A few years ago my colleague Steve Russell went way up to the media gondola, which, I don’t know if it physically hangs off the roof but it’s up near the roof. It’s above all the 600-level seats. When you’re looking down at the court, it’s at least a 45-degree angle and you’re about 200 feet up. During the season it’s empty, but during the playoffs it can get pretty full. The Raptors make it available to about 10 photographers who no longer have spots on the court or are looking for something different.

Generally, it’s a low-percentage place to be. It produces nice, clean images, but usually only at one end. That far end [by the Raptors bench] is kind of ugly, visually. Pictures from there usually are not very good, but obviously, this one was a little different.

Did you know it was a special photo as soon as you saw it?

For a change, I did. Usually you’re kind of skeptical, but I knew from the faces.

With four seconds left, I knew Kawhi would take the shot, so I just stayed on him. I followed him, and I’m like, “Dude, you’re still dribbling, you got four seconds.” He worked his way into the corner, and I’m waiting for the buzzer to go off. It gets out of his hands, and then he stands there, and then he starts crouching down. I see Embiid kind of lean into it, and then I see [Leonard] stick his tongue out, and all I could think was, “What the hell is taking so long?” It was going on forever, and at a point I thought I should recompose and go look at where the ball actually is.

You were just looking right at Kawhi?

I never watched the ball.
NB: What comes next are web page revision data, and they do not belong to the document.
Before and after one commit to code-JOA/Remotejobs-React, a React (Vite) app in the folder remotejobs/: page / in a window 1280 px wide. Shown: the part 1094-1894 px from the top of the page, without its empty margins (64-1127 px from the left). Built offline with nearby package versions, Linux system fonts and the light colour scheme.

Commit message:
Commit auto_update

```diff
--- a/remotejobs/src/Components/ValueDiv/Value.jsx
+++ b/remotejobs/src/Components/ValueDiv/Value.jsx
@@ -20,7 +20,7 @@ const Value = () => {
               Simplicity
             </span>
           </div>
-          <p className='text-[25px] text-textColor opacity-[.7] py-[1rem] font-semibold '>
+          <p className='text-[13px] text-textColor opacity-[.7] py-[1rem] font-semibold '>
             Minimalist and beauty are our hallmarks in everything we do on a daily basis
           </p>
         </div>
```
I waited for reactions because when you get to a deciding game, for us in print, it’s all about either the celebration or the dejection. Game action doesn’t generally mean much. So he’s in the corner where the whole bench is, and I don’t know which way this is going. Once the crowd erupted, it was like, OK, it went in. It wasn’t until 10 minutes later when I saw some video and I’m counting bounces going, “Oh, my God.”

I can only imagine what the crowd sounded like.
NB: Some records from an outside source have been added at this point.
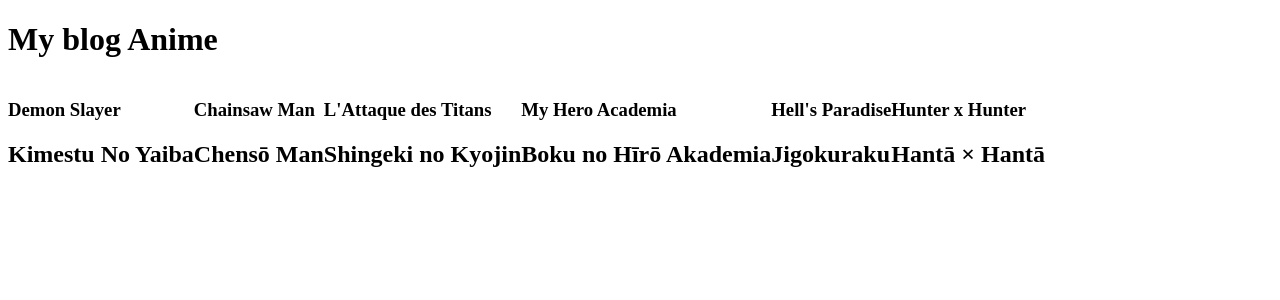
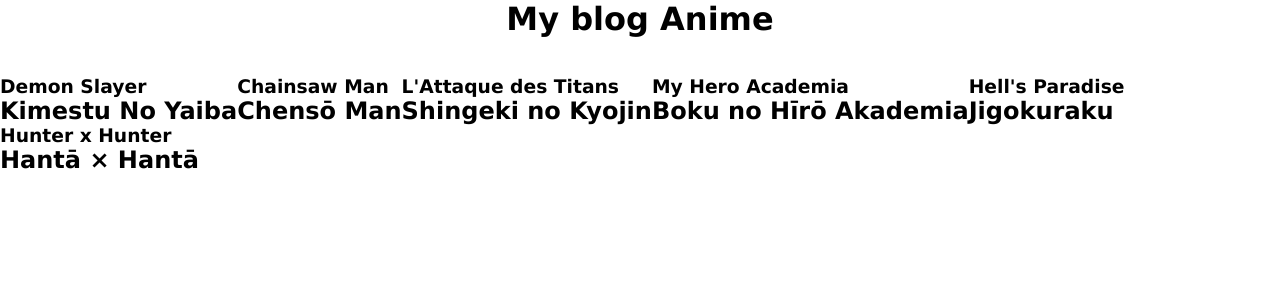
Before and after one commit to MrCelsus/MyBlog, a React (Vite) app in the folder frontend/: page / in a window 1280 px wide. Shown: the top 300 px of the page. Built offline with nearby package versions, Linux system fonts and the light colour scheme.

Commit message:
Mise en place d'un header + Mise en place d'une nouvelle Route pour renvoyer une page decriptif par rapport à l'id de l'anime

```diff
--- a/frontend/src/App.jsx
+++ b/frontend/src/App.jsx
@@ -1,13 +1,18 @@
 import Animes from "@pages/Animes";
 import { BrowserRouter, Routes, Route } from "react-router-dom";
+import OneAnime from "@pages/OneAnime";
+import "./App.scss";
 
 function App() {
   return (
     <BrowserRouter>
       <div className="App">
-        <h1>My blog Anime</h1>
+        <header>
+          <h1>My blog Anime</h1>
+        </header>
         <Routes>
           <Route path="/" element={<Animes />} />
+          <Route path="/animes/:id" element={<OneAnime />} />
         </Routes>
       </div>
     </BrowserRouter>
```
I’m now reading and hearing that it went quiet when he took the shot, but I don’t remember that. It was loud as hell when the ball came inbounds. I was just watching their faces, especially the tongue coming out. Usually you don’t see it that clear and clean, and so I knew it was bang-on focus. I wasn’t about to move my camera because it’s a long lens with poor light from a high angle. I wasn’t about to start changing things then and there.

Was this the most emotion you’ve ever seen from Kawhi?

Definitely. When he was in that crouch screaming, that was like—OK, this is not normal Kawhi.

When you have a photo like this become so immediately famous, what’s it like when you see it keep popping up online? I saw ESPN tweeted it and Drake posted it to his Instagram, neither with credit. That must have been frustrating.

I’ve always believed in copyright. Not to throw too much dirt on Drake, but when an artist does it and they’re not acknowledging a copyright, it’s like, you’re not paying for it. At least put the damn name or source on it. It would be really nice, but it’s also the age of social media where everybody rips everything. It’s one of the reasons I only put low-res pictures up on Twitter. I know people will take it. It would be nice, especially if media outlets and celebrities did exactly what they hoped would be done with their own material. But what are you gonna do?